You can simply wait for a few years. However, if your cooling system requires replacement of its R-22 supply in the meantime, it may cost you dearly. We currently charge more than $600 to fully recharge an air conditioner with R-22 (plus the cost of removing contaminants from the system), and full expect this cost to rise in the future. In a few years, it may cost thousands of dollars.

Upgrade your system to use a modern coolant.

The EPA has approved several new coolants, the most popular of which is R-410A, commonly marked under the brand name Puron. However, you can’t just pour R-410A into a cooling system that uses R-22. Some of the system’s parts will have to be replaced. In addition, while your system can be adapted to work with R-410A, you likely won’t see the same level of performance as before, resulting in higher energy bills.

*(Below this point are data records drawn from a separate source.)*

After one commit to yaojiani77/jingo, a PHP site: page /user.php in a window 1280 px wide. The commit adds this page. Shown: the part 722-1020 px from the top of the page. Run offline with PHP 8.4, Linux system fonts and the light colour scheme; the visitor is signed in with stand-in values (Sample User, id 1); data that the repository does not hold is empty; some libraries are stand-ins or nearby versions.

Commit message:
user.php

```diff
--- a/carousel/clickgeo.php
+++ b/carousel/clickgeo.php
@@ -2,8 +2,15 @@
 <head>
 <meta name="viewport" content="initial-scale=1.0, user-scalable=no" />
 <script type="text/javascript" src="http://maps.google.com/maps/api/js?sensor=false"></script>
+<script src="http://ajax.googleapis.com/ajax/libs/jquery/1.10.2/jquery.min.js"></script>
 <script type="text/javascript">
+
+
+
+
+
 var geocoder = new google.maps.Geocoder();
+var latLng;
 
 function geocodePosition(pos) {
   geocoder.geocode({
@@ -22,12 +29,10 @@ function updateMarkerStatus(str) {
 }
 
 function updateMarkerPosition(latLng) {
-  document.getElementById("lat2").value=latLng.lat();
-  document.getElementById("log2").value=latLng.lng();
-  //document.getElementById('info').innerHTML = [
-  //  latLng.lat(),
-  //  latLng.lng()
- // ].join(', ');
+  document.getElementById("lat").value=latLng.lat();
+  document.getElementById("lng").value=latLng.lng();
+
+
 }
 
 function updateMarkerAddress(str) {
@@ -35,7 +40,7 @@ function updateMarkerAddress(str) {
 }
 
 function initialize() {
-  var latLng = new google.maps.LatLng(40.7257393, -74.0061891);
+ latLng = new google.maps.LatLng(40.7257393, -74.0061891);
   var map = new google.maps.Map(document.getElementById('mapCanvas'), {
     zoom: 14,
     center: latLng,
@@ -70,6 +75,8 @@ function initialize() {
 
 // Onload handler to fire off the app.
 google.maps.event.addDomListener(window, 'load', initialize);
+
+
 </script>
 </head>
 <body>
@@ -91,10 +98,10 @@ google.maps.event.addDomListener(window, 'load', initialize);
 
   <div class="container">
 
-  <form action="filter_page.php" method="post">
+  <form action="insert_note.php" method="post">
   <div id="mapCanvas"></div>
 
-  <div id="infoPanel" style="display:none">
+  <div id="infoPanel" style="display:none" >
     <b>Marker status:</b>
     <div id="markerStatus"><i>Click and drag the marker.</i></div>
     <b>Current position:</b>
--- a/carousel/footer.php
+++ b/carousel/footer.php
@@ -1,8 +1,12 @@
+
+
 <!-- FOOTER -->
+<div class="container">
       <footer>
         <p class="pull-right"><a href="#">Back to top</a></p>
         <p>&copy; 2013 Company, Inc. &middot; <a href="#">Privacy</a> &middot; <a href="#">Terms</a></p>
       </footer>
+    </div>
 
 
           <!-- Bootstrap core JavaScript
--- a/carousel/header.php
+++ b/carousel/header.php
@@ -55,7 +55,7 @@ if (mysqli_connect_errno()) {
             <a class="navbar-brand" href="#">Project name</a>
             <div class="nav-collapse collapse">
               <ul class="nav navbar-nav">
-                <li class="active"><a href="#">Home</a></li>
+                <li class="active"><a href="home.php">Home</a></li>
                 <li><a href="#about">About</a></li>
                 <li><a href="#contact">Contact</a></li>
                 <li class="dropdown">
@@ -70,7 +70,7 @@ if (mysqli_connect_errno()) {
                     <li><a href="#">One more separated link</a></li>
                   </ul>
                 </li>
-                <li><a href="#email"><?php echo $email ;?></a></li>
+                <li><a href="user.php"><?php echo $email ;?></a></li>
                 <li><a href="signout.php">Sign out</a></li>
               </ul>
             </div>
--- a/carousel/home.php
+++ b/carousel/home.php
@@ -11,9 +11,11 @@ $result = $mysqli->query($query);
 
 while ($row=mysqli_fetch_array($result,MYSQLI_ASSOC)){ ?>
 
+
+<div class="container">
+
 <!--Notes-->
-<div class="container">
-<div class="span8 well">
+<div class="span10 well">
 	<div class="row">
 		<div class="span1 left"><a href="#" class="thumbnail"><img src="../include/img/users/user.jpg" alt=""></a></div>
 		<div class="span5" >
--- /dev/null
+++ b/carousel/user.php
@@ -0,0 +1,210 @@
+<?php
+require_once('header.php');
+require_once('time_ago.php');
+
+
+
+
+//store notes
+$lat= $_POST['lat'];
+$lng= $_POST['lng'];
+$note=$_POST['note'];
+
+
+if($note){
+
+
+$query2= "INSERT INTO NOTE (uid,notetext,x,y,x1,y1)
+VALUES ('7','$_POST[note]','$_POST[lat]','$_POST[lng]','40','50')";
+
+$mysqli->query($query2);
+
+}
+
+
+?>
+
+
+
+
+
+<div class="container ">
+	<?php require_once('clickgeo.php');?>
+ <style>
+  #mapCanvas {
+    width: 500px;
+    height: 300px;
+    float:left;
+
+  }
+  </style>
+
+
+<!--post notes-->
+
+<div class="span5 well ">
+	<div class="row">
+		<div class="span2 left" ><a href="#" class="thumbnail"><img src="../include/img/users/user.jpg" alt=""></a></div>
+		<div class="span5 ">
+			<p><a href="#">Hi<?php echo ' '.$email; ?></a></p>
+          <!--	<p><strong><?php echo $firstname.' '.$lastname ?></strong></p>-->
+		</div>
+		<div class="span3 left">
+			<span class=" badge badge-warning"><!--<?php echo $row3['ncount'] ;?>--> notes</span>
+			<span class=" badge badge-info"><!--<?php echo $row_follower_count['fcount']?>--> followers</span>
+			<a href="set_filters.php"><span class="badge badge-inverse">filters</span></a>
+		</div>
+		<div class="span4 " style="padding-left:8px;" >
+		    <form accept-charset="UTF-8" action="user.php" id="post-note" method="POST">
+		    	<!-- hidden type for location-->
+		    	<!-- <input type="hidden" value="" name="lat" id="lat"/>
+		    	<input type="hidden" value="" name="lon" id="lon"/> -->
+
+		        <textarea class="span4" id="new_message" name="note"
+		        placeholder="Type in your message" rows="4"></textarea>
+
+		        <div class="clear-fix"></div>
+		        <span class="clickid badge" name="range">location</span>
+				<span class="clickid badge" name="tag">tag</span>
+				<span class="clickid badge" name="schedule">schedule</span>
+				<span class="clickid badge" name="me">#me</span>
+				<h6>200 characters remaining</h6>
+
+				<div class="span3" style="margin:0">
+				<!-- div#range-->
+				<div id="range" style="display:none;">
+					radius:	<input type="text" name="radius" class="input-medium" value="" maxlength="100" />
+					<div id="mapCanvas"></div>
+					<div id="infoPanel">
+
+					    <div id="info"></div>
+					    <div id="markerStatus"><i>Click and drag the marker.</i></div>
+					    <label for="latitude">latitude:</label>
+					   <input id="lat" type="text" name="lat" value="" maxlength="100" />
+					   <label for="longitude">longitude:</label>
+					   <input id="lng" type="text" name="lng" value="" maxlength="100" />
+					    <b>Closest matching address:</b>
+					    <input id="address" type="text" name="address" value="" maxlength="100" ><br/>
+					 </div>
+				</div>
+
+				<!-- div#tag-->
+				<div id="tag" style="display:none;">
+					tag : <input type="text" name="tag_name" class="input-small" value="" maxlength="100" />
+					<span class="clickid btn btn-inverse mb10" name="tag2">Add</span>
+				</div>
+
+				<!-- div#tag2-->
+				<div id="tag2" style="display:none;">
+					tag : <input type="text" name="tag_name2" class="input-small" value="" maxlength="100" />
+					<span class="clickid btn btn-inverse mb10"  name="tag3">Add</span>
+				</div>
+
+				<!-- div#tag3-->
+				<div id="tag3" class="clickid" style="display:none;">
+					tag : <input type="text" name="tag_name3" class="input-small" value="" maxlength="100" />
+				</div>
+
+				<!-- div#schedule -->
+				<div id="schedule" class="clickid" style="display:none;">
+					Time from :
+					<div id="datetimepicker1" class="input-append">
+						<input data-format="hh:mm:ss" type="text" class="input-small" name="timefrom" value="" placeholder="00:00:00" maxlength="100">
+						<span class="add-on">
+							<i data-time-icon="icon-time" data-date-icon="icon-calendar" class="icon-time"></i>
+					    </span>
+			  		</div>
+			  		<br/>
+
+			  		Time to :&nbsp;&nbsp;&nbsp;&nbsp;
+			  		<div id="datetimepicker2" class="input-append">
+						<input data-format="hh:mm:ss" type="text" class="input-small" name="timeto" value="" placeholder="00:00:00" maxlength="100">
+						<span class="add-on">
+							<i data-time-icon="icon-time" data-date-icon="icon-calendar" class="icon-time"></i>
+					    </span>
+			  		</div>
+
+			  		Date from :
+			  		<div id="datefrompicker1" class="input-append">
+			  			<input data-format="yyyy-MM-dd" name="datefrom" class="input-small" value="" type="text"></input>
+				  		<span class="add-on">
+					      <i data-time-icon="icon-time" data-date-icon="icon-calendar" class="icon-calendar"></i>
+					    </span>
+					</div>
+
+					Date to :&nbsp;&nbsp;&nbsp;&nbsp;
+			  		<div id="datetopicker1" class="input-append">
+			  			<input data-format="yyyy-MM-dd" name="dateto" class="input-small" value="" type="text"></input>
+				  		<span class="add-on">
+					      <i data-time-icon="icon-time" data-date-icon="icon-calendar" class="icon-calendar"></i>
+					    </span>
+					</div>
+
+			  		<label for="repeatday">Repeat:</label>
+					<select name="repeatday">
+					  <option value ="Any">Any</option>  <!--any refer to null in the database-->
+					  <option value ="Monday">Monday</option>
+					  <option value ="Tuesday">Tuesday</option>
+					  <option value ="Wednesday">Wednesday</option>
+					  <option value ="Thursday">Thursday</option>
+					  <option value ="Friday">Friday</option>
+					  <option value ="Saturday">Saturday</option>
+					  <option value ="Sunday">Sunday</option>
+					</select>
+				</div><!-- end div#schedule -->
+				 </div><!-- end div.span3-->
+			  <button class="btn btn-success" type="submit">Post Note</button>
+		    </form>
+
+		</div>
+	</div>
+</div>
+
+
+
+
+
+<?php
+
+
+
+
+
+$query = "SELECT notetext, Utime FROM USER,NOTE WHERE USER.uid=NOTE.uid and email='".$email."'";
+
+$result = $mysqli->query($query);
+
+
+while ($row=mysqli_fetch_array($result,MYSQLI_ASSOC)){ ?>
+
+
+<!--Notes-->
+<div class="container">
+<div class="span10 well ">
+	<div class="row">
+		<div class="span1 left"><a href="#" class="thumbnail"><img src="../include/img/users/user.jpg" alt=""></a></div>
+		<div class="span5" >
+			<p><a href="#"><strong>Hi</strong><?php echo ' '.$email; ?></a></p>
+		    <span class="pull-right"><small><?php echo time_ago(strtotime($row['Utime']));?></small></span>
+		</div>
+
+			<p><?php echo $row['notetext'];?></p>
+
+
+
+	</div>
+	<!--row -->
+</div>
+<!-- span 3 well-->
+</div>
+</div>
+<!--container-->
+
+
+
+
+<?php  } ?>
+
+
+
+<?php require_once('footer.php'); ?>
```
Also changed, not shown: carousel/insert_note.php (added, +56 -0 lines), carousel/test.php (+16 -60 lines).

Replace your HVAC system with a new EPA-friendly system.

The most advisable option is to simply replace your existing air conditioner or heat pump with a new system that is designed to use R-410A, or other permitted coolants. While this is the most costly option in the short term, the simple fact is that the other two options may well cost you more in the long run, and then you’ll have to replace your system anyways!

This is why Gilmore strongly advises that you replace your air conditioner or heat pump now. Replacing your system eliminates the risk of having to pay a fortune for R-22 replacement in a few years, or paying higher energy bills for the next several years due to reduced performance.

It really is the best time to replace your HVAC system, and as a bonus, you will immediately begin to enjoy savings on your energy bill! If you’d like to learn more about how replacing your air conditioner or heat pump can save you money, call the experts at Gilmore Heating & Air!

Save $250 Off of a New Air Conditioner!

Avoid future price hikes for replacing the R-22 in your old air conditioner by upgrading your system today! Click on the image below for an easy-to-print coupon entitling you to $250 off of a new A/C system from Gilmore Heating & Air, or click on this link for a PDF with a summary of the above information, and a copy of our coupon. But don’t wait too long, this offer expires at the end of 2016!